Fantastic original antique map of the European part of Russia, from the Ural mountains westwards to central Europe. This highly decorative map was first published in London by Emanuel Bowen in the mid-18th century for his A Complete System of Geography.
The map is highly detailed, showing rivers, towns, cities, lakes, and more. Nova Zembla appears in the far north, all of the major roads of the country lead to Moscow, and a compass rose appears in the lower left. Bowen incorporated Russian primary mapping for the interior of the continent and based the more westerly parts of the map on an earlier English map of the region.

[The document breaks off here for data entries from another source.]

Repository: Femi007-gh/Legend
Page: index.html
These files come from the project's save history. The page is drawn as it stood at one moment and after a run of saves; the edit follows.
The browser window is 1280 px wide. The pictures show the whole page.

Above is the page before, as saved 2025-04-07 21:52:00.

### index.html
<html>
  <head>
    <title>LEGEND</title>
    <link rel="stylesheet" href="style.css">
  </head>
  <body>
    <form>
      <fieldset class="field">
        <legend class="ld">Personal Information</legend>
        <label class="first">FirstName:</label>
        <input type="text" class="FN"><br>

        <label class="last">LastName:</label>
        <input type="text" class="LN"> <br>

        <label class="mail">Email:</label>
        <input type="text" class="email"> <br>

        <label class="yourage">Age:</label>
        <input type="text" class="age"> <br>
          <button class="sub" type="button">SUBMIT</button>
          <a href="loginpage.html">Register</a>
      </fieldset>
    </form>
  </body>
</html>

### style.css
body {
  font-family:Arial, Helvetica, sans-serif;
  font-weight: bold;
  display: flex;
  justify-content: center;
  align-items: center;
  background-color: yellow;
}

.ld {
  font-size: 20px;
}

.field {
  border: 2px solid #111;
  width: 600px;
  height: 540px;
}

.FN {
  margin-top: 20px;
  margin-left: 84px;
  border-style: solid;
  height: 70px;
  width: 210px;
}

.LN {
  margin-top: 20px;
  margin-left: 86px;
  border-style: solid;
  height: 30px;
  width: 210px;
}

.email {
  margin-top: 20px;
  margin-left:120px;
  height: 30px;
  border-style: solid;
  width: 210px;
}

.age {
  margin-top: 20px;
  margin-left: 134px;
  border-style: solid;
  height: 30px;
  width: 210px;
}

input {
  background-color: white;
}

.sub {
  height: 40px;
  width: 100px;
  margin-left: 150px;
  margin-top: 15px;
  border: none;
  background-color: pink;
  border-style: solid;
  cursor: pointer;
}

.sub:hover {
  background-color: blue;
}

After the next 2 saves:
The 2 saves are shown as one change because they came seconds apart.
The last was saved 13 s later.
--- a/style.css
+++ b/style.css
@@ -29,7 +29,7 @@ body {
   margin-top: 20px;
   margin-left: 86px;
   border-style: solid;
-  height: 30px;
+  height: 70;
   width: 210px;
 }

This map shows a demarcation line between Russia and Sweden in the middle of Finland as it was after the end of the Russo-Swedish War, in which Sweden ceded back a small amount of territory that it had won in the much earlier Great Northern War.
Emanuel Bowen (1694?-1767) was a British engraver and print seller. He was most well-known for his atlases and county maps. Although he died in poverty, he was widely acknowledged for his expertise and was appointed as mapmaker to both George II of England and Louis XV of France. His business was carried on by his son, Thomas Bowen. He also trained many apprentices, two of whom became prominent mapmakers, Thomas Kitchin and Thomas Jeffreys.